**Work to be completed:** The records below are made of lines; count those holding the word "discriminant" and give the number only.

Saved data entries
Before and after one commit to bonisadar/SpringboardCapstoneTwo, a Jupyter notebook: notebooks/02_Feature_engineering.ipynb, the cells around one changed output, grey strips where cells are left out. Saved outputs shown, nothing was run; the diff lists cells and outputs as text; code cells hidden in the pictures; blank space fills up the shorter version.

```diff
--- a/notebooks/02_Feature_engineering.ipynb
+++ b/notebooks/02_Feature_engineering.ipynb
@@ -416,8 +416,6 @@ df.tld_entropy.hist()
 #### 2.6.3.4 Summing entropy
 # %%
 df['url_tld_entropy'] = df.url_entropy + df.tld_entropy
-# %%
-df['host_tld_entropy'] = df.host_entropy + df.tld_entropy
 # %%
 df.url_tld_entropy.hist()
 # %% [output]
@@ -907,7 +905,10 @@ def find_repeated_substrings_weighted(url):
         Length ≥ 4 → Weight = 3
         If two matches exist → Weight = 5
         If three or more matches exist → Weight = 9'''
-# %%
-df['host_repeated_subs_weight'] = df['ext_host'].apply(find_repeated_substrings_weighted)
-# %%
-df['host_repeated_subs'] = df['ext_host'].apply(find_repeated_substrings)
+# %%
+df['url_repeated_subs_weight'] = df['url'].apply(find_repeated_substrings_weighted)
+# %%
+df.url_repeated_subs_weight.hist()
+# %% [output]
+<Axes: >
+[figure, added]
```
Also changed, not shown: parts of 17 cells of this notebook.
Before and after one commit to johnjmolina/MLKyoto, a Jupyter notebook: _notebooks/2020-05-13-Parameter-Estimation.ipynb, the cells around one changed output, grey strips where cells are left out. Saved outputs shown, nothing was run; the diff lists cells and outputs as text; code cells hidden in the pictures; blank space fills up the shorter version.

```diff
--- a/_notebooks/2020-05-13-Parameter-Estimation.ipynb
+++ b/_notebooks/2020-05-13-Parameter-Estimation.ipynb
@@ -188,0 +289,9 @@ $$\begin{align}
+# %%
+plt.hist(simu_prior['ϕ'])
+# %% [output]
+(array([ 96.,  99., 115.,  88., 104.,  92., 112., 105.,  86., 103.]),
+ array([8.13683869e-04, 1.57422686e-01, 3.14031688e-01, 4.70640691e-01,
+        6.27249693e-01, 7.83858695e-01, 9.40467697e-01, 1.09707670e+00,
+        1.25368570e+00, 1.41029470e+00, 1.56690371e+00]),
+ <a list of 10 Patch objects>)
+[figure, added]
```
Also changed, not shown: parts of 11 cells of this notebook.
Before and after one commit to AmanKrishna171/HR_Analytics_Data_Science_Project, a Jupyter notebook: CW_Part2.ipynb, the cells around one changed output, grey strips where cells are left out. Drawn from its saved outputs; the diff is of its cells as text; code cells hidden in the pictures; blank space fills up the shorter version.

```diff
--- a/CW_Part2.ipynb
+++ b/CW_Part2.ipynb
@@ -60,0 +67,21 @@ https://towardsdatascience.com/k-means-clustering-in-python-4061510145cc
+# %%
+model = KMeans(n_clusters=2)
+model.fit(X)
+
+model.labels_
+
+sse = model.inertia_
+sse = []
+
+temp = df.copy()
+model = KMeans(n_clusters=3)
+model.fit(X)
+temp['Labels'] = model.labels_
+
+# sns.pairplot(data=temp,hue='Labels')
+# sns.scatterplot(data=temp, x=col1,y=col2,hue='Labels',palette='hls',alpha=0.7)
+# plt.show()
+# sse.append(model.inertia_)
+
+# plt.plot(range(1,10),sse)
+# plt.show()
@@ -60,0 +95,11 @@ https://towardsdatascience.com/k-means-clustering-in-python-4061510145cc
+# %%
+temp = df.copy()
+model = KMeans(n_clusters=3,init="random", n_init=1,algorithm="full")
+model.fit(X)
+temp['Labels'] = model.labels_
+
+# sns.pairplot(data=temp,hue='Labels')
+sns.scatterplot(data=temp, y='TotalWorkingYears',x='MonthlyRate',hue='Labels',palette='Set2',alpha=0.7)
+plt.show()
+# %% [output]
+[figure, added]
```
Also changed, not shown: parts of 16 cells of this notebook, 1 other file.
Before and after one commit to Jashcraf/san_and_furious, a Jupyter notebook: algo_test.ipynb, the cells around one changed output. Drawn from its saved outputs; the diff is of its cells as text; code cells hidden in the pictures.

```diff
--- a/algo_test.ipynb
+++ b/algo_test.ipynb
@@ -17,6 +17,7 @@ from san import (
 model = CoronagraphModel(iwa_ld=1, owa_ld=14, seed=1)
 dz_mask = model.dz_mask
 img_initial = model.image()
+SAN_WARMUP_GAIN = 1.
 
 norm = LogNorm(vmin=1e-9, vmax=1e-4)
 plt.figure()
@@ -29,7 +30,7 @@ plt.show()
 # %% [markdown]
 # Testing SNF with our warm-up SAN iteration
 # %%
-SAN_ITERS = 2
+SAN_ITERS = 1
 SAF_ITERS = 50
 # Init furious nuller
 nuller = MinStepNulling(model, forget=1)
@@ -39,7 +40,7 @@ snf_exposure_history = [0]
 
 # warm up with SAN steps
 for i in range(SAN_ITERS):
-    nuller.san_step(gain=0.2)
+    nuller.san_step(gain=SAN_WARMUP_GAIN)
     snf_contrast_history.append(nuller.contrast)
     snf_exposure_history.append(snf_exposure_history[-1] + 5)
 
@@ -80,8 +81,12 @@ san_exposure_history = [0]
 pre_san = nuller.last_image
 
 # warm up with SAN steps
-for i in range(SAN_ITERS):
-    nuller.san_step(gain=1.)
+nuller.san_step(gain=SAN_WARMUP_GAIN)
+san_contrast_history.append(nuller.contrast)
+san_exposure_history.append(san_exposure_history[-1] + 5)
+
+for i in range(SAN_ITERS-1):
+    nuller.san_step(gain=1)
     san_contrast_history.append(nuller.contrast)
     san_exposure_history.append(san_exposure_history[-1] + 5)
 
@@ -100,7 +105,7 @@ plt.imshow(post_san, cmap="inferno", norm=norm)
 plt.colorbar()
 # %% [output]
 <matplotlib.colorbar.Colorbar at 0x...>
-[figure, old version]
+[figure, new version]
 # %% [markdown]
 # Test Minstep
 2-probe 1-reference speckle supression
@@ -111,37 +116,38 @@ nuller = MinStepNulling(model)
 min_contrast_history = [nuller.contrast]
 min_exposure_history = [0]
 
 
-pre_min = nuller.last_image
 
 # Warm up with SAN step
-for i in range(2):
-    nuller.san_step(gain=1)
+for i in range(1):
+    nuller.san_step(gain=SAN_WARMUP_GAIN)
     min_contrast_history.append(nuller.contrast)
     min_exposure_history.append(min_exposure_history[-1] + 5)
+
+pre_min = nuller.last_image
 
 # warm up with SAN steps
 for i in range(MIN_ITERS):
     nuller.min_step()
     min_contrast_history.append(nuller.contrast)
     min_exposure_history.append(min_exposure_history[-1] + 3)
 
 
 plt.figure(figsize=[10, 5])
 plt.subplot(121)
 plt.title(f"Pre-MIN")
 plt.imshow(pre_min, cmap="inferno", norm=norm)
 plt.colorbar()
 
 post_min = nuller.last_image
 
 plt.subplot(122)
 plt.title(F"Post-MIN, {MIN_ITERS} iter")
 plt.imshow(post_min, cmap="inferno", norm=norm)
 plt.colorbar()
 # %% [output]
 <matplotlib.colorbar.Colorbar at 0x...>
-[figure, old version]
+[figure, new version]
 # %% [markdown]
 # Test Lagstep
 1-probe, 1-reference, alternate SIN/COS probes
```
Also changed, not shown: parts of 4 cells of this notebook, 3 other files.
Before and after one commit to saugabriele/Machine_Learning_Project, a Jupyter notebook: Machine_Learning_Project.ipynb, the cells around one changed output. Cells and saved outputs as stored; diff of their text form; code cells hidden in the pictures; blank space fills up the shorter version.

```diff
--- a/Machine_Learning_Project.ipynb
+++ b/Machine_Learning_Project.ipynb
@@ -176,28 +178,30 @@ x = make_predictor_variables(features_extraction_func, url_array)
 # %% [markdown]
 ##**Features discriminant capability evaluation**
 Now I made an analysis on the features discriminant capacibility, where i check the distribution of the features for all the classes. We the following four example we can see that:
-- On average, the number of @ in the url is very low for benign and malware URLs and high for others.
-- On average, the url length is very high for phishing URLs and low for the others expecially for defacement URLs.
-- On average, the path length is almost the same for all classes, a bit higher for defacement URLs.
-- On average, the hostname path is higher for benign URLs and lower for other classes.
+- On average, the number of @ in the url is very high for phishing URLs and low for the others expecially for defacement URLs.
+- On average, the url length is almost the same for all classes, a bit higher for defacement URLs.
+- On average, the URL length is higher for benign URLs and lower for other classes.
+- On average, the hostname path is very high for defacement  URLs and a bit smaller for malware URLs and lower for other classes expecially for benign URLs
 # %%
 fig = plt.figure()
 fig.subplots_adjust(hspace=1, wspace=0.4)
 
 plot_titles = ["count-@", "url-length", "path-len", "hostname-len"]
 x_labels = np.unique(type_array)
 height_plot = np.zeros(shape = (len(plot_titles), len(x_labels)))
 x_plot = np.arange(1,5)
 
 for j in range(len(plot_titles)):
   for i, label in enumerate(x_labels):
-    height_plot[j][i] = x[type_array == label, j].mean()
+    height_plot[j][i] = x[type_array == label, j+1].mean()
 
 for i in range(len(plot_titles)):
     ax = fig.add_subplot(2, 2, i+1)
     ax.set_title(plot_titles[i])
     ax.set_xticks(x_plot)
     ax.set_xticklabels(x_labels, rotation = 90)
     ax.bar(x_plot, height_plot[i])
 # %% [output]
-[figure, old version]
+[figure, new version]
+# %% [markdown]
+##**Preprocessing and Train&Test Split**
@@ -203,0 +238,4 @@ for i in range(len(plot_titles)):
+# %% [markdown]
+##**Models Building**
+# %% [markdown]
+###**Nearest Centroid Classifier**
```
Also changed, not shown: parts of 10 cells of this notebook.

**Written response:** 2